BALTIMORE – As March 11 scheduled fare increases draw closer, bus riders here aren’t pleased with the Mass Transmit Administration’s new fare restructuring system — never mind a new, all-day pass for $3.
“It’s ridiculous,” said Hattie Brown, who rides every day to get to work. “You’ve got to pay more to get less.”
The restructuring has generated much controversy around Baltimore, with some residents complaining that the increased fares and reduction of services discriminates against the poorer, predominantly black residents of the city.
Bus riders will soon pay $1.35 per ride, rather than $1.25 plus the 10 cents extra for a transfer ticket. The new fare applies whether they transfer or not.
As part of the MTA’s effort to simplify the system, the “zone” system, in which commuters pay an extra 10 cents for each of five zone en route to their destinations, will be eliminated.
Instead, travellers who transfer buses will be allowed to buy a $3, all-day pass allowing unlimited bus, metro, and light rail travel for one day.
For travellers wishing to change lines, the only other option is to buy a single pass each time for $1.35.
The new day passes will be purchased from a ticket- dispensing machine aboard the bus rather than from the driver.
Selling the passes by machine is one way to protect drivers and travellers, said Anthony Brown, an MTA spokesman.
Brown explained: “Holding a day pass is like holding cash. We didn’t want the operators holding them.”
The Board of Public Works Wednesday gave the MTA retroactive approval to buy ticket dispensing machines that were installed in February aboard city buses.
The MTA estimates that its revenues will increase by over $10,000 per day under the new fare system.
Cassandra Wood, who also uses the bus to get to work, seemed resigned to the increases.
“They’re taking money out of my pocket,” she said, “but I guess they’ve got to do it for economy purposes.”
In addition to the changes in in fare are changes in service. In a statement issued in January, the MTA said some lines are being eliminated or consolidated because they are “not supported by adequate ridership.”
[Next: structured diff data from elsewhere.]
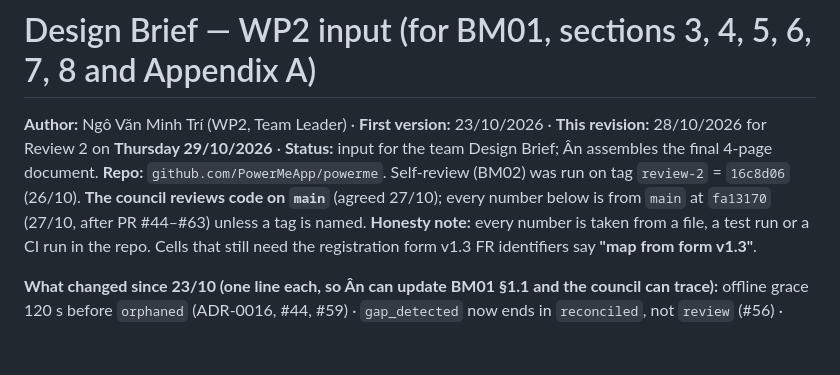
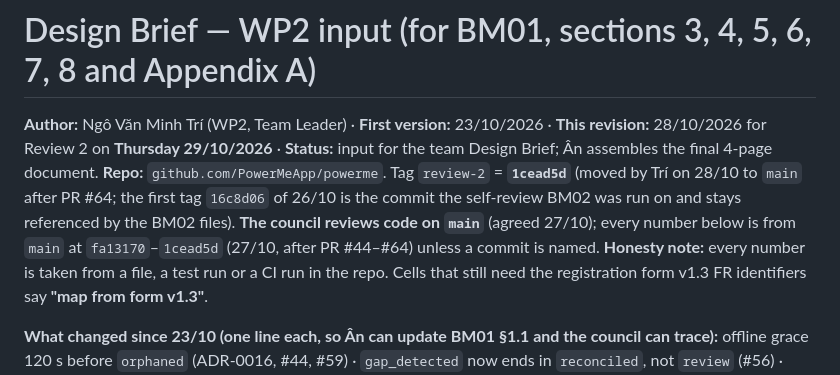
Before and after one commit to PowerMeApp/powerme, a Markdown page: docs/DESIGN-BRIEF-WP2-INPUT.md, the part around the change. GitHub-like rendering; blank space fills up the shorter version.

```diff
--- a/docs/DESIGN-BRIEF-WP2-INPUT.md
+++ b/docs/DESIGN-BRIEF-WP2-INPUT.md
@@ -1,7 +1,7 @@
 # Design Brief — WP2 input (for BM01, sections 3, 4, 5, 6, 7, 8 and Appendix A)
 
 **Author:** Ngô Văn Minh Trí (WP2, Team Leader) · **First version:** 23/10/2026 · **This revision:** 28/10/2026 for Review 2 on **Thursday 29/10/2026** · **Status:** input for the team Design Brief; Ân assembles the final 4-page document.
-**Repo:** `github.com/PowerMeApp/powerme`. Self-review (BM02) was run on tag `review-2` = `16c8d06` (26/10). **The council reviews code on `main`** (agreed 27/10); every number below is from `main` at `fa13170` (27/10, after PR #44–#63) unless a tag is named.
+**Repo:** `github.com/PowerMeApp/powerme`. Tag `review-2` = **`1cead5d`** (moved by Trí on 28/10 to `main` after PR #64; the first tag `16c8d06` of 26/10 is the commit the self-review BM02 was run on and stays referenced by the BM02 files). **The council reviews code on `main`** (agreed 27/10); every number below is from `main` at `fa13170`–`1cead5d` (27/10, after PR #44–#64) unless a commit is named.
 **Honesty note:** every number is taken from a file, a test run or a CI run in the repo. Cells that still need the registration form v1.3 FR identifiers say **"map from form v1.3"**.
 
 **What changed since 23/10 (one line each, so Ân can update BM01 §1.1 and the council can trace):** offline grace 120 s before `orphaned` (ADR-0016, #44, #59) · `gap_detected` now ends in `reconciled`, not `review` (#56) · RFID card accepted only when `status = active` (#56) · false-replay tolerance 5 s (#45) · billing schema `0003` matching LERD-1 v0.4 with 4 money-safety constraints (#60) · pillar login rate limit (#54) · staging kit (#48, #63) · WP3 charging service with settlement (#58) and WP4 fault handling with remote Reset (#61) now sit on the OCPP path owned by WP2.
```
Also changed, not shown: docs/self-review/BM02-TEAM-RESPONSE-review-2-16c8d06.md (+3 -1 lines).
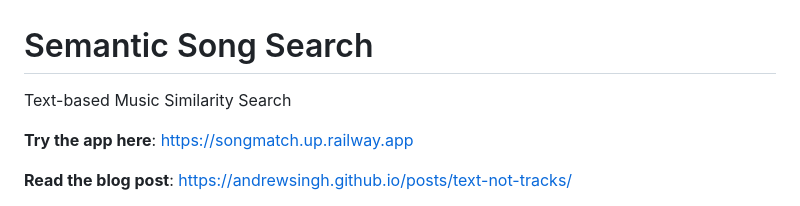
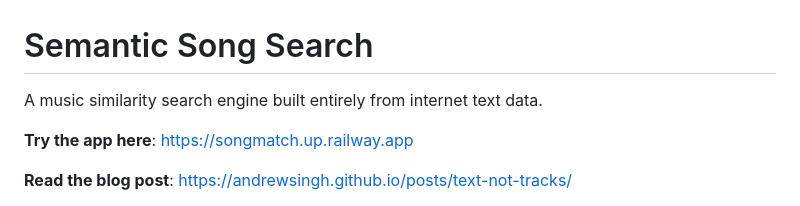
Before and after one commit to andrewsingh/semantic-song-search, a Markdown page: README.md, the part around one of its changes. Drawn GitHub-style.

Commit message:
Enhance README with project details
Updated project description to clarify functionality.

```diff
--- a/README.md
+++ b/README.md
@@ -1,6 +1,6 @@
 # Semantic Song Search
 
-Text-based Music Similarity Search
+A music similarity search engine built entirely from internet text data.
 
 **Try the app here**: https://songmatch.up.railway.app
 
```
Also changed, not shown: other parts of README.md (+2 -0 lines).
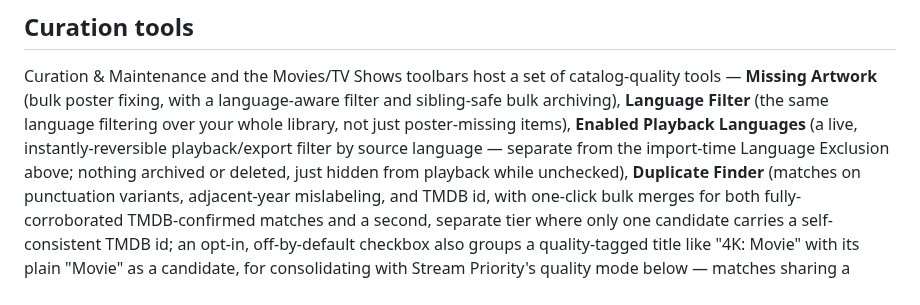
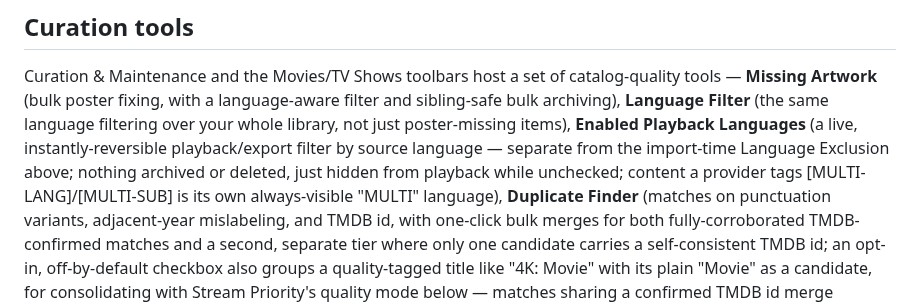
Before and after one commit to jstevenscl/vod-manager, a Markdown page: README.md, the part around one of its changes. Rendered like a GitHub page.

```diff
--- a/README.md
+++ b/README.md
@@ -388,7 +392,8 @@ language-aware filter and sibling-safe bulk archiving), **Language Filter**
 poster-missing items), **Enabled Playback Languages** (a live,
 instantly-reversible playback/export filter by source language — separate
 from the import-time Language Exclusion above; nothing archived or deleted,
-just hidden from playback while unchecked), **Duplicate Finder** (matches on
+just hidden from playback while unchecked; content a provider tags
+[MULTI-LANG]/[MULTI-SUB] is its own always-visible "MULTI" language), **Duplicate Finder** (matches on
 punctuation variants, adjacent-year mislabeling, and TMDB id, with one-click
 bulk merges for both fully-corroborated TMDB-confirmed matches and a second,
 separate tier where only one candidate carries a self-consistent TMDB id; an
```
Also changed, not shown: other parts of README.md (+8 -4 lines), USERGUIDE.md (+4 -0 lines), docs/screenshots/bulk-episode-titles.png (added), docs/screenshots/list-category-schedule.png (added).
Venus Williams, who uses the downtown No. 28 every day, said MTA’s plan to change that line will hurt people who depend on its proximity to their homes.
“You’ve got elderly people up on Eutaw [Place] who catch the 28,” Williams said. “I don’t know what they’re going to do.” Brown said No. 28 was being consolidated into line No. 27. The only impact on service will be a longer wait between buses, he said. -30-